Work instructions: Look through the listing and locate every line containing the word "tools"; copy those lines.

┄┄┄┄┄┄

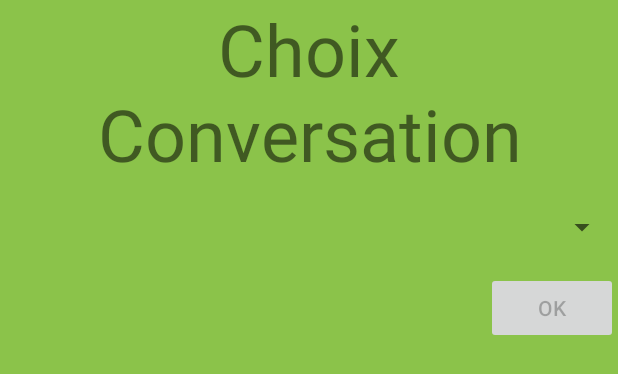
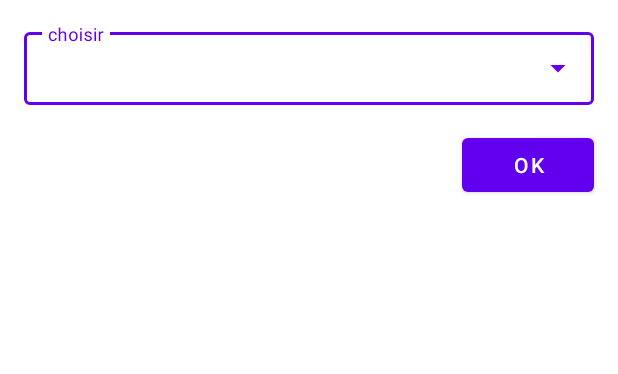
Before and after one commit to ybendris/ANDROID_messagerie, an Android app: the layout activity_choix_conversation.xml on its own in the app's theme, with its tools: preview values and no code run, on a phone screen of 412 x 824 dp. Shown: the top 374 px of the screen. Run offline under Robolectric (Android 15) with nearby library versions, the phone set to English and light mode, and no system bars.

Commit message:
Activité conversation

```diff
--- a/app/src/main/AndroidManifest.xml
+++ b/app/src/main/AndroidManifest.xml
@@ -14,16 +14,16 @@
         android:supportsRtl="true"
         android:theme="@style/Theme.Chat_2022_eleves">
         <activity
-            android:name=".LoginActivity"
+            android:name=".LoginActivity_"
             android:exported="true">
             <intent-filter>
                 <action android:name="android.intent.action.MAIN" />
-
                 <category android:name="android.intent.category.LAUNCHER" />
             </intent-filter>
         </activity>
         <activity android:name=".SettingsActivity"></activity>
-        <activity android:name=".ChoixConvActivity"></activity>
+        <activity android:name=".ChoixConvActivity_"></activity>
+        <activity android:name=".ConvActivity_"></activity>
     </application>
 
 </manifest>
--- a/app/src/main/java/com/example/chat_2022_eleves/Conversation.java
+++ b/app/src/main/java/com/example/chat_2022_eleves/Conversation.java
@@ -26,4 +26,5 @@ public class Conversation {
     }
 
     public String getId() { return id; }
+
 }
--- a/app/src/main/java/com/example/chat_2022_eleves/GlobalState.java
+++ b/app/src/main/java/com/example/chat_2022_eleves/GlobalState.java
@@ -44,8 +44,7 @@ public class GlobalState extends Application {
     }
 
 
-    public boolean verifReseau()
-    {
+    public boolean verifReseau() {
         // On vérifie si le réseau est disponible,
         // si oui on change le statut du bouton de connexion
         ConnectivityManager cnMngr = (ConnectivityManager) getSystemService(CONNECTIVITY_SERVICE);
--- a/app/src/main/res/layout/activity_choix_conversation.xml
+++ b/app/src/main/res/layout/activity_choix_conversation.xml
@@ -4,36 +4,37 @@
     xmlns:tools="http://schemas.android.com/tools"
     android:layout_width="match_parent"
     android:layout_height="match_parent"
-    android:background="@color/lightgreen"
-    tools:context=".ChoixConversationActivity">
+    tools:context=".ChoixConvActivity">
 
-    <TextView
-        android:id="@+id/textView"
-        android:layout_width="0dp"
+    <com.google.android.material.textfield.TextInputLayout
+        android:id="@+id/choixConvMD"
+        style="@style/Widget.MaterialComponents.TextInputLayout.OutlinedBox.Dense.ExposedDropdownMenu"
+        android:layout_width="match_parent"
         android:layout_height="wrap_content"
-        android:gravity="center|center_horizontal"
-        android:text="@string/choix_conversation"
-        android:textSize="48sp"
+        android:layout_marginStart="16dp"
+        android:layout_marginTop="16dp"
+        android:layout_marginEnd="16dp"
+        android:hint="@string/choisir_la_conversation"
+        app:endIconMode="dropdown_menu"
         app:layout_constraintEnd_toEndOf="parent"
         app:layout_constraintStart_toStartOf="parent"
-        app:layout_constraintTop_toTopOf="parent" />
+        app:layout_constraintTop_toTopOf="parent">
+
+        <AutoCompleteTextView
+            android:id="@+id/dropdown_text"
+            android:layout_width="match_parent"
+            android:layout_height="wrap_content"
+            />
+
+    </com.google.android.material.textfield.TextInputLayout>
 
     <Button
-        android:id="@+id/btnChoixConv"
+        android:id="@+id/buttonChoixOKMD"
         android:layout_width="wrap_content"
         android:layout_height="wrap_content"
-        android:enabled="false"
-        android:text="OK"
-        app:layout_constraintEnd_toEndOf="parent"
-        app:layout_constraintTop_toBottomOf="@+id/spinConversations" />
-
-    <Spinner
-        android:id="@+id/spinConversations"
-
-        android:layout_width="0dp"
-        android:layout_height="60dp"
-        app:layout_constraintEnd_toEndOf="parent"
-        app:layout_constraintStart_toStartOf="parent"
-        app:layout_constraintTop_toBottomOf="@+id/textView" />
+        android:layout_marginTop="16dp"
+        android:text="@string/ok"
+        app:layout_constraintEnd_toEndOf="@+id/choixConvMD"
+        app:layout_constraintTop_toBottomOf="@+id/choixConvMD" />
 
 </androidx.constraintlayout.widget.ConstraintLayout>
--- /dev/null
+++ b/app/src/main/res/layout/activity_conversation.xml
@@ -0,0 +1,6 @@
+<?xml version="1.0" encoding="utf-8"?>
+<androidx.constraintlayout.widget.ConstraintLayout xmlns:android="http://schemas.android.com/apk/res/android"
+             android:layout_width="match_parent"
+             android:layout_height="match_parent">
+
+</androidx.constraintlayout.widget.ConstraintLayout>
--- a/app/src/main/res/values/strings.xml
+++ b/app/src/main/res/values/strings.xml
@@ -5,4 +5,6 @@
     <string name="passe">Mot de passe :</string>
     <string name="remember">Se souvenir de moi :</string>
     <string name="choix_conversation">Choix Conversation</string>
+    <string name="choisir_la_conversation">choisir</string>
+    <string name="ok">OK</string>
 </resources>
--- a/app/src/main/res/values/themes.xml
+++ b/app/src/main/res/values/themes.xml
@@ -1,6 +1,6 @@
 <resources xmlns:tools="http://schemas.android.com/tools">
     <!-- Base application theme. -->
-    <style name="Theme.Chat_2022_eleves" parent="Theme.AppCompat.Light.DarkActionBar">
+    <style name="Theme.Chat_2022_eleves" parent="Theme.MaterialComponents.Light">
         <!-- Primary brand color. -->
         <item name="colorPrimary">@color/purple_500</item>
         <item name="colorPrimaryDark">@color/purple_700</item>
```
Also changed, not shown: app/build.gradle (+8 -1 lines), app/src/main/java/com/example/chat_2022_eleves/APIInterface.java (+9 -0 lines), app/src/main/java/com/example/chat_2022_eleves/ChoixConvActivity.java (+94 -105 lines), app/src/main/java/com/example/chat_2022_eleves/ConvActivity.java (added, +9 -0 lines), app/src/main/java/com/example/chat_2022_eleves/Enseignant.java (deleted, +0 -14 lines), app/src/main/java/com/example/chat_2022_eleves/LoginActivity.java (+58 -126 lines), app/src/main/java/com/example/chat_2022_eleves/Promo.java (deleted, +0 -20 lines), app/src/main/res/layout/activity_login.xml (+2 -14 lines), app/src/main/res/layout/dropdown_items.xml (added, +11 -0 lines).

┄┄┄┄┄┄

Written solution:
Before and after one commit to ybendris/ANDROID_messagerie, an Android app: the layout activity_choix_conversation.xml on its own in the app's theme, with its tools: preview values and no code run, on a phone screen of 412 x 824 dp. Shown: the top 374 px of the screen. Run offline under Robolectric (Android 15) with nearby library versions, the phone set to English and light mode, and no system bars.
     xmlns:tools="http://schemas.android.com/tools"
-    tools:context=".ChoixConversationActivity">
+    tools:context=".ChoixConvActivity">
 <resources xmlns:tools="http://schemas.android.com/tools">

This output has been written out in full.